1. Brevity is best
I’ve put this point at the top because, to me, it is the biggest issue here.
One of the best things about Twitter is that it forces people to be brief. Every word counts, so they lose the filler.
Isn’t that a good thing? Shouldn’t it be protected in this ocean of increasingly awful content we call the internet?
Sure, people will still be able to post 140-charcater tweets if they want. But they won’t, will they? Not always. Not given the choice.
I get it. I’ve worked in social before and I understand how frustrating it can be when if you just had one or two more characters you could write ‘the perfect tweet’.
But the fact that it’s challenging makes it more interesting, whether you’re a social marketer or an individual trying to make jokes about The Apprentice.
Take that away and you’ve just got another place for people to ramble.
Which leads me to my next point…
2. Twitter will lose its USP
There are plenty of social networks where you can waffle on for 10,000 characters. Of all the mainstream sites of its kind, Twitter is the only one that forces brevity.
Effectively it is getting rid of the only unique selling point it has. From a business point of view, I cannot understand the decision.
Perhaps it is catering for marketers and advertisers who want to write ‘richer’ content to get their ‘valuable’ messages across.
Utterly pointless. Nobody is going to expand a tweet from a brand in order to read a load of marketing tripe. Fit your message into 140 characters, however, and you might have a deal.
3. We will lose the ‘live’ feeling
In a recent Guardian article, Leigh Alexander and Jeff Jarvis argued that it would ‘be wonderful if you had enough space, enough characters, for (your tweets) to have a context forever.’
Then they went on to ask, ‘Do people even live tweet anymore?’
Clearly these are two people with a hopeless lack of understanding as to one of the key reasons Twitter is so popular with users.
When something happens – a terrorist attack, a natural disaster, or any huge news event – Twitter is the go-to place to get live updates.
— Andrew Smith (@andrewhistorian) November 13, 2015
Released hostages are hugging each other. One guy fainted on reaching the relative safety of our street.
— Andrew Smith (@andrewhistorian) November 13, 2015
It has fundamentally changed the way we consume news. For the better, in my opinion.
Bystanders become amateur journalists, and wherever they are they can instantly share information or images with the rest of the world.
I, like many, am a complete news junkie, and I enjoy the short, snappy updates you get on Twitter during big events. I don’t want that to be diluted by needless words.
Twitter’s 140-character limit lends itself perfectly to live news. Let’s not ruin that.
4. The site will become a sea of marketing slurry
This is the one that will piss users off the most. And without the users you really don’t have a potentially money-making business anymore.
As a consumer, Twitter is my second favourite social network, after Instagram, when it comes to branded content.
The short character limit means brands have to rely more on imagery, while forcing them to be interesting/exciting/funny/whatever in very few words.
What we’ll see with an increased character limit is marketers filling the site with the kind of long-winded, self-important guff that makes me avoid branded posts on other sites.
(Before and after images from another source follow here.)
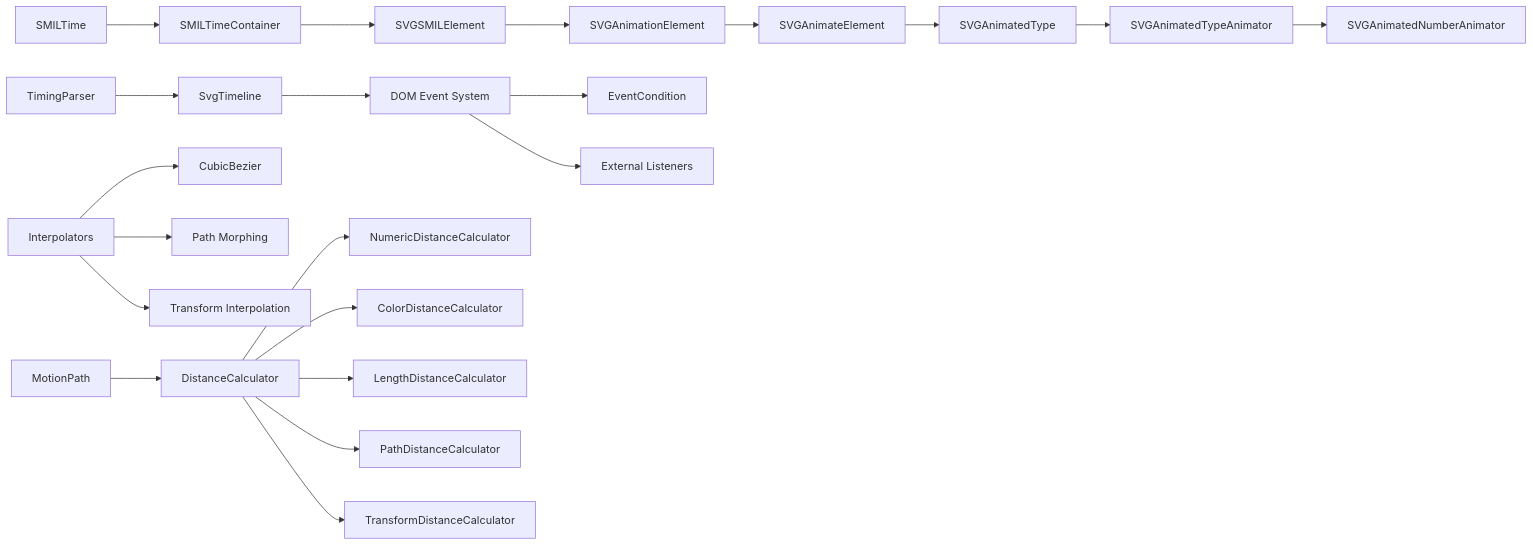
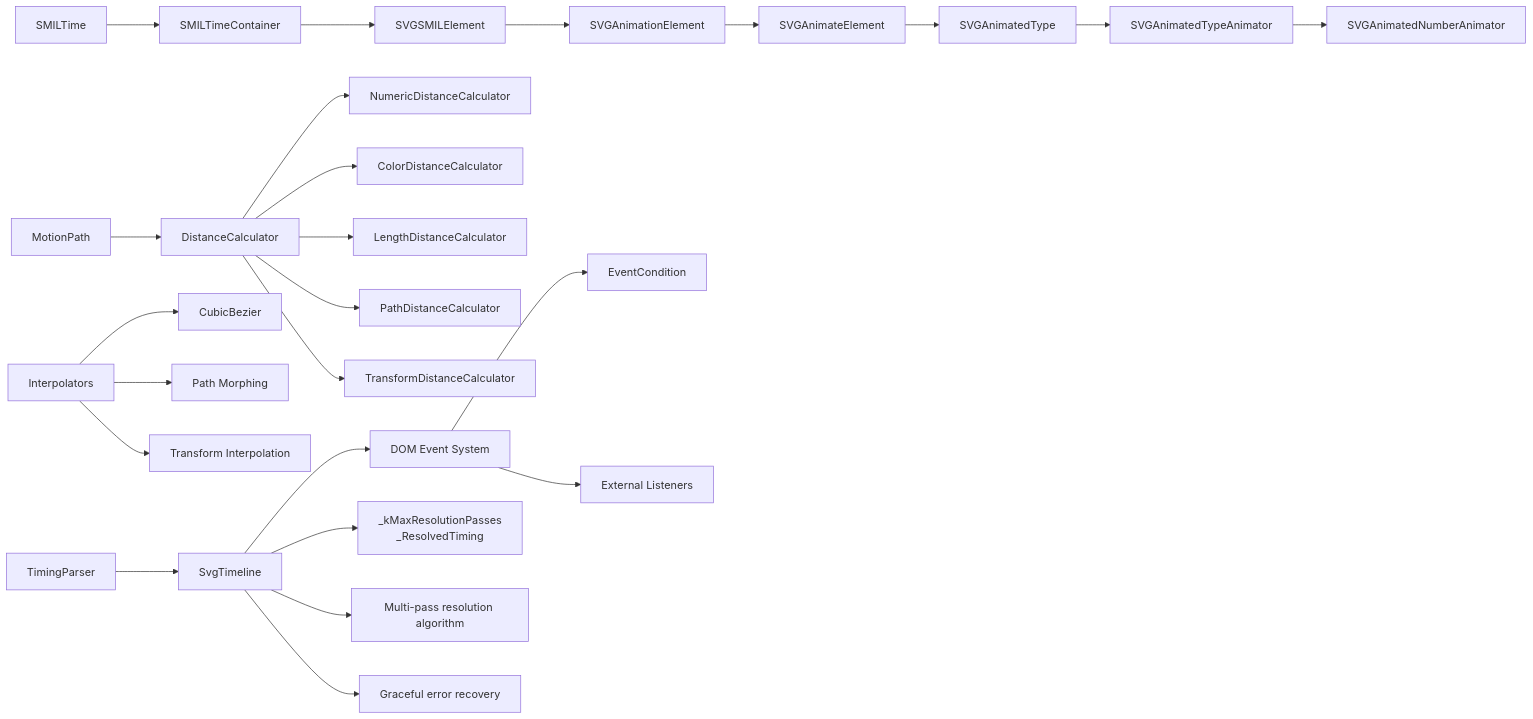
Diagram 17 of 17 in .qoder/repowiki/en/content/Animated SVG Support/SMIL Animation Specification/Improved SMIL Animation Runtime.md (denisnadey/flutter_full_svg_support), drawn with Mermaid before and after one commit. The commit also changed other lines of this file and 40 other files, not shown here.

````diff
--- a/.qoder/repowiki/en/content/Animated SVG Support/SMIL Animation Specification/Improved SMIL Animation Runtime.md
+++ b/.qoder/repowiki/en/content/Animated SVG Support/SMIL Animation Specification/Improved SMIL Animation Runtime.md
@@ -690,23 +911,26 @@
 ```mermaid
 graph LR
 SMILTime["SMILTime"] --> SMILTimeContainer["SMILTimeContainer"]
 SMILTimeContainer --> SVGSMILElement["SVGSMILElement"]
 SVGSMILElement --> SVGAnimationElement["SVGAnimationElement"]
 SVGAnimationElement --> SVGAnimateElement["SVGAnimateElement"]
 SVGAnimateElement --> SVGAnimatedType["SVGAnimatedType"]
 SVGAnimatedType --> SVGAnimatedTypeAnimator["SVGAnimatedTypeAnimator"]
 SVGAnimatedTypeAnimator --> SVGAnimatedNumberAnimator["SVGAnimatedNumberAnimator"]
 TimingParser["TimingParser"] --> SvgTimeline["SvgTimeline"]
 SvgTimeline --> DOMEventSystem["DOM Event System"]
 DOMEventSystem --> EventCondition["EventCondition"]
 DOMEventSystem --> ExternalListeners["External Listeners"]
 Interpolators["Interpolators"] --> CubicBezier["CubicBezier"]
 Interpolators --> PathMorphing["Path Morphing"]
 Interpolators --> TransformInterpolation["Transform Interpolation"]
 MotionPath["MotionPath"] --> DistanceCalculator["DistanceCalculator"]
 DistanceCalculator --> NumericDistance["NumericDistanceCalculator"]
 DistanceCalculator --> ColorDistance["ColorDistanceCalculator"]
 DistanceCalculator --> LengthDistance["LengthDistanceCalculator"]
 DistanceCalculator --> PathDistance["PathDistanceCalculator"]
 DistanceCalculator --> TransformDistance["TransformDistanceCalculator"]
+SvgTimeline --> CircularDependencyDetector["_kMaxResolutionPasses<br/>_ResolvedTiming"]
+SvgTimeline --> MultiPassResolver["Multi-pass resolution algorithm"]
+SvgTimeline --> ErrorRecovery["Graceful error recovery"]
 ```
````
Or posts from celebrities or ‘influencers’ for that matter.
I can’t speak for everyone, but I’m pretty sure most people – marketers included – don’t want their Twitter feed to be polluted by content that is both crap and longwinded.
Plus, as I mentioned earlier, if people are given the choice whether to expand a branded tweet to see beyond 140 characters or not, they almost certainly won’t. So, really, what’s the point?
5. It’s just a really weird thing to do
In the simplest terms, it just seems like an utterly odd decision.
It’s almost as if the people running Twitter have never actually used Twitter. Like they don’t understand what makes it appealing in the first place.
I get that Twitter needs to make some changes because – despite its popularity among celebrities and the general public – it is clearly giving its accountants (and investors) a headache.
But I just can’t see how this will help its cause.
Maybe I’ll be proved wrong in the long run, in which case I’ll delete this post and deny that it ever existed, obviously.
What do you think?
I’ve put my opinions across. If you agree with them, great. If you don’t, even better.
Let me know your thoughts in the comments below.